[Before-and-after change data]
========================================================================
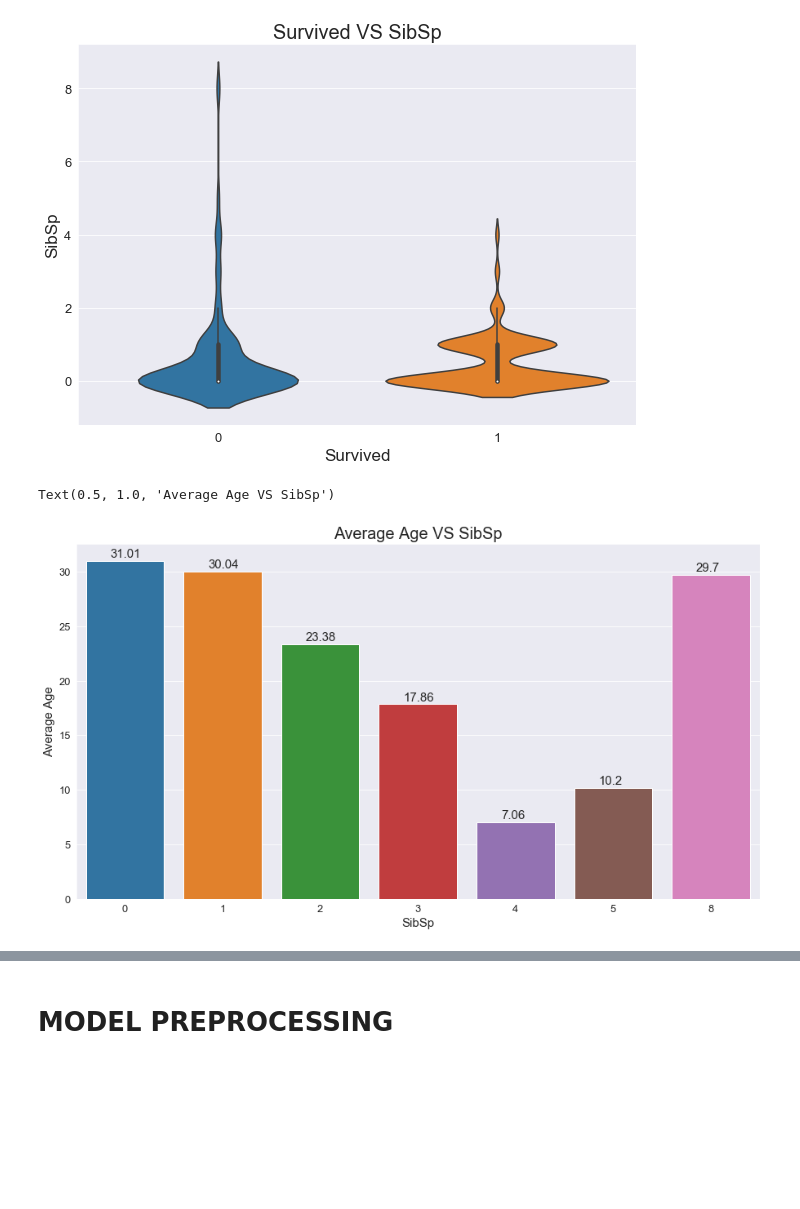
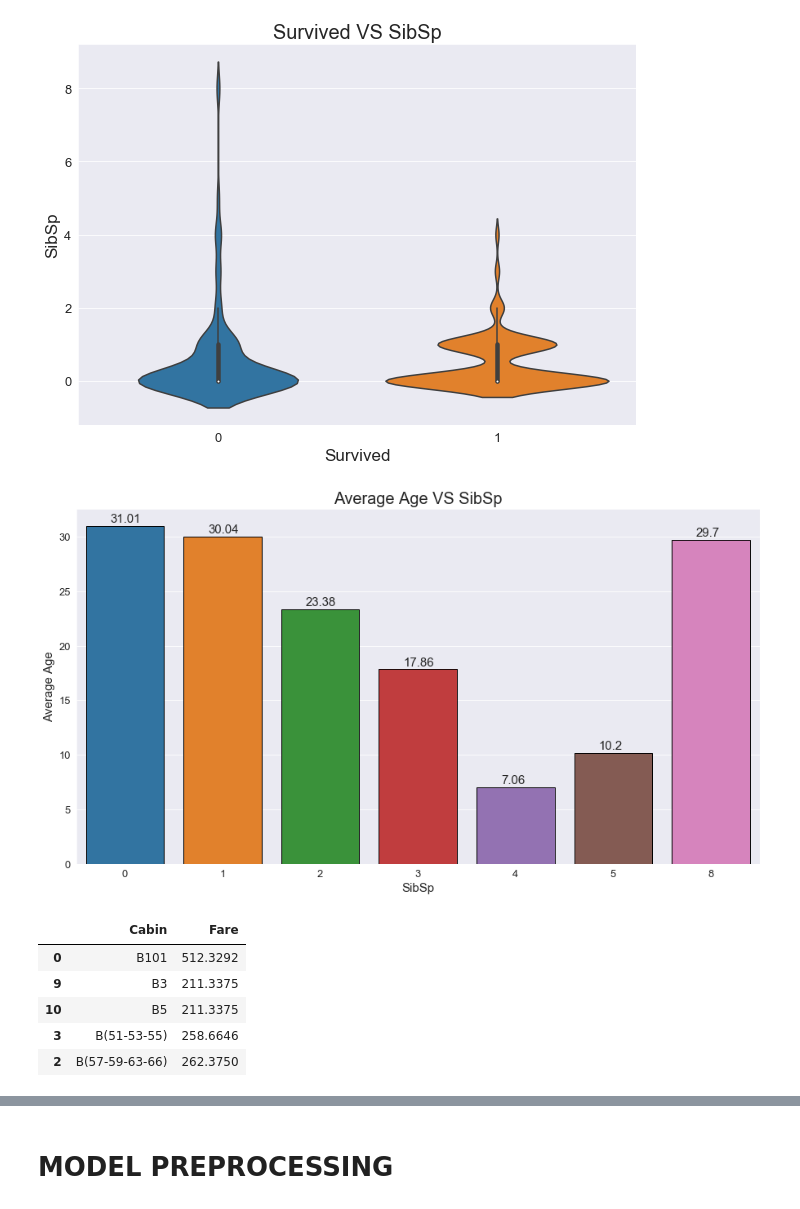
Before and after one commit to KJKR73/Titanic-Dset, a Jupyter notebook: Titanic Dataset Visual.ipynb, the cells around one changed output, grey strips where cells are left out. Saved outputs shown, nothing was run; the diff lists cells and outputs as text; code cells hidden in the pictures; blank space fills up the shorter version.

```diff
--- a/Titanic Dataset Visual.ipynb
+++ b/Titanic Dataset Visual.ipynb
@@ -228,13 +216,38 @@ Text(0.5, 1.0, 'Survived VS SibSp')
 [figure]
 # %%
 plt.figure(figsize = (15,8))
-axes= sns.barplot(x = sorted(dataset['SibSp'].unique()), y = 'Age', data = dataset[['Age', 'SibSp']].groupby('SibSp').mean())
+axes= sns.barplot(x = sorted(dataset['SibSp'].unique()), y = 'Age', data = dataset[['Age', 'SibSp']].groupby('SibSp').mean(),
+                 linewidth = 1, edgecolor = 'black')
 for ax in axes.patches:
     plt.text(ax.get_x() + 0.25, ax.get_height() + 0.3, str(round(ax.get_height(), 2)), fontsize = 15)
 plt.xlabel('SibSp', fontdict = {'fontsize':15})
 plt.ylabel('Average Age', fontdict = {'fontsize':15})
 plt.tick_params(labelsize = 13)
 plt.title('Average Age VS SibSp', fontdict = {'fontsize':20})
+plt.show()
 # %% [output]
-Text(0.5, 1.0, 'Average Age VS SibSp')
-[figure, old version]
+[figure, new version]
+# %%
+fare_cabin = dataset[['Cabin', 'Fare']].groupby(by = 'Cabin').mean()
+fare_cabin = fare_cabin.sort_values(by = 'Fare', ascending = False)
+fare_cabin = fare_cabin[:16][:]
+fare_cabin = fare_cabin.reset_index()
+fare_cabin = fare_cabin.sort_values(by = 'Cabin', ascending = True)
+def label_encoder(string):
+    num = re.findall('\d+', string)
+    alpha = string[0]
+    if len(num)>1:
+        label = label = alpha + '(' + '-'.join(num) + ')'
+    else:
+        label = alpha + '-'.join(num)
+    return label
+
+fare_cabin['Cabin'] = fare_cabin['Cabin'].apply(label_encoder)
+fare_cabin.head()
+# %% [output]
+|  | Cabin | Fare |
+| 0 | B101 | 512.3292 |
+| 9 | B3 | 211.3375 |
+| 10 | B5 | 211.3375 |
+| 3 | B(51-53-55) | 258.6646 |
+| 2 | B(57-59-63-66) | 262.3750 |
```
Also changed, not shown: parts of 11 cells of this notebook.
========================================================================
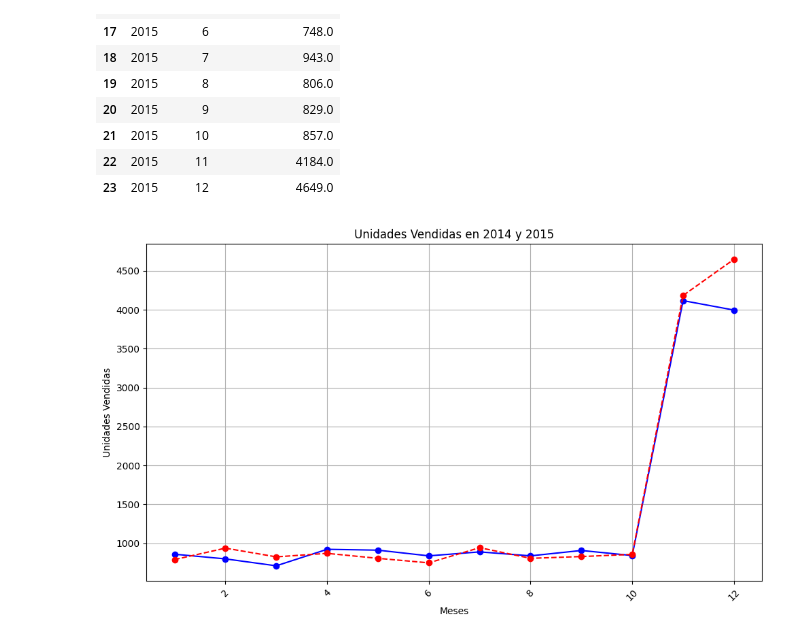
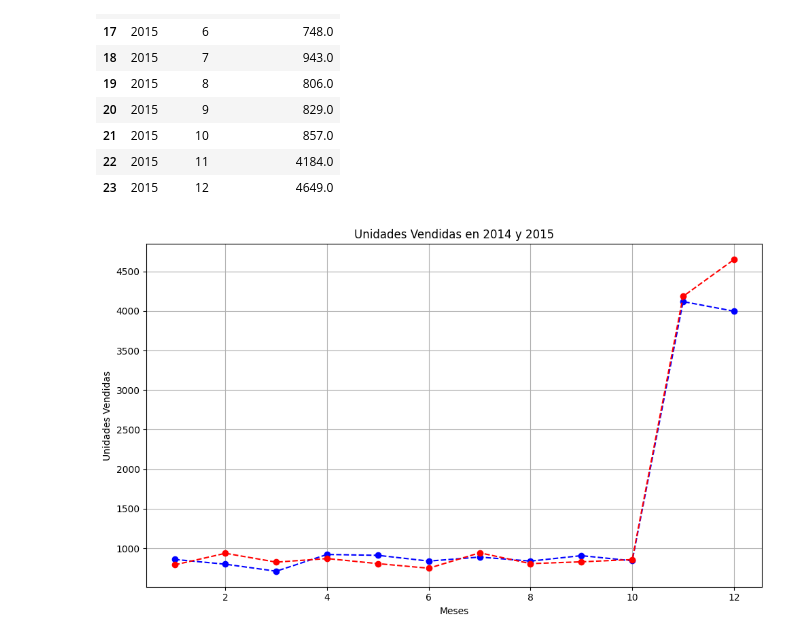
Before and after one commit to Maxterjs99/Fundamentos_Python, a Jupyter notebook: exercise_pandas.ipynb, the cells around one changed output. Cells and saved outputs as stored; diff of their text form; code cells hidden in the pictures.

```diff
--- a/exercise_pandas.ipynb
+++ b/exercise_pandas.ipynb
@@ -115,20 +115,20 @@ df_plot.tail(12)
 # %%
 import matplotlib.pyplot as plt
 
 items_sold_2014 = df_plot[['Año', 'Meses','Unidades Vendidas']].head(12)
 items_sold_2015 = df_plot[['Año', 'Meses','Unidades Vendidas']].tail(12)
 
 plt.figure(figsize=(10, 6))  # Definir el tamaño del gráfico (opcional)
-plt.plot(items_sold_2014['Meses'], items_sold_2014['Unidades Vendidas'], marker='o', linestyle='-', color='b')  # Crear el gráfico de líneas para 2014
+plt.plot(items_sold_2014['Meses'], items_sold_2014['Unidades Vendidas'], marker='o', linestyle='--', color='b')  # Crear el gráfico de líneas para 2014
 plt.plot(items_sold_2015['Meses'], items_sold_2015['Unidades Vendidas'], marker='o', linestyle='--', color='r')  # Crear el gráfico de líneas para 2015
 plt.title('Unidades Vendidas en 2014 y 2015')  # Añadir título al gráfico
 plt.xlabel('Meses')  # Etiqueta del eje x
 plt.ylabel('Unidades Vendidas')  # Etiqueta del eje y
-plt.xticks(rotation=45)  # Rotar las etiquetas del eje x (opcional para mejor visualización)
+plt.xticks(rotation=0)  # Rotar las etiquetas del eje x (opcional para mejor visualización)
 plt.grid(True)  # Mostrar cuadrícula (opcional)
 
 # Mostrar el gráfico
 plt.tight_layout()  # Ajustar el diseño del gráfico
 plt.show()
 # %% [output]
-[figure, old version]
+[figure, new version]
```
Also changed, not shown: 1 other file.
========================================================================
PROBLEM
Each line with the word "fontsize" in the records above belongs in the result; copy all of them.

COMPLETED TASK
     plt.text(ax.get_x() + 0.25, ax.get_height() + 0.3, str(round(ax.get_height(), 2)), fontsize = 15)
 plt.xlabel('SibSp', fontdict = {'fontsize':15})
 plt.ylabel('Average Age', fontdict = {'fontsize':15})
 plt.title('Average Age VS SibSp', fontdict = {'fontsize':20})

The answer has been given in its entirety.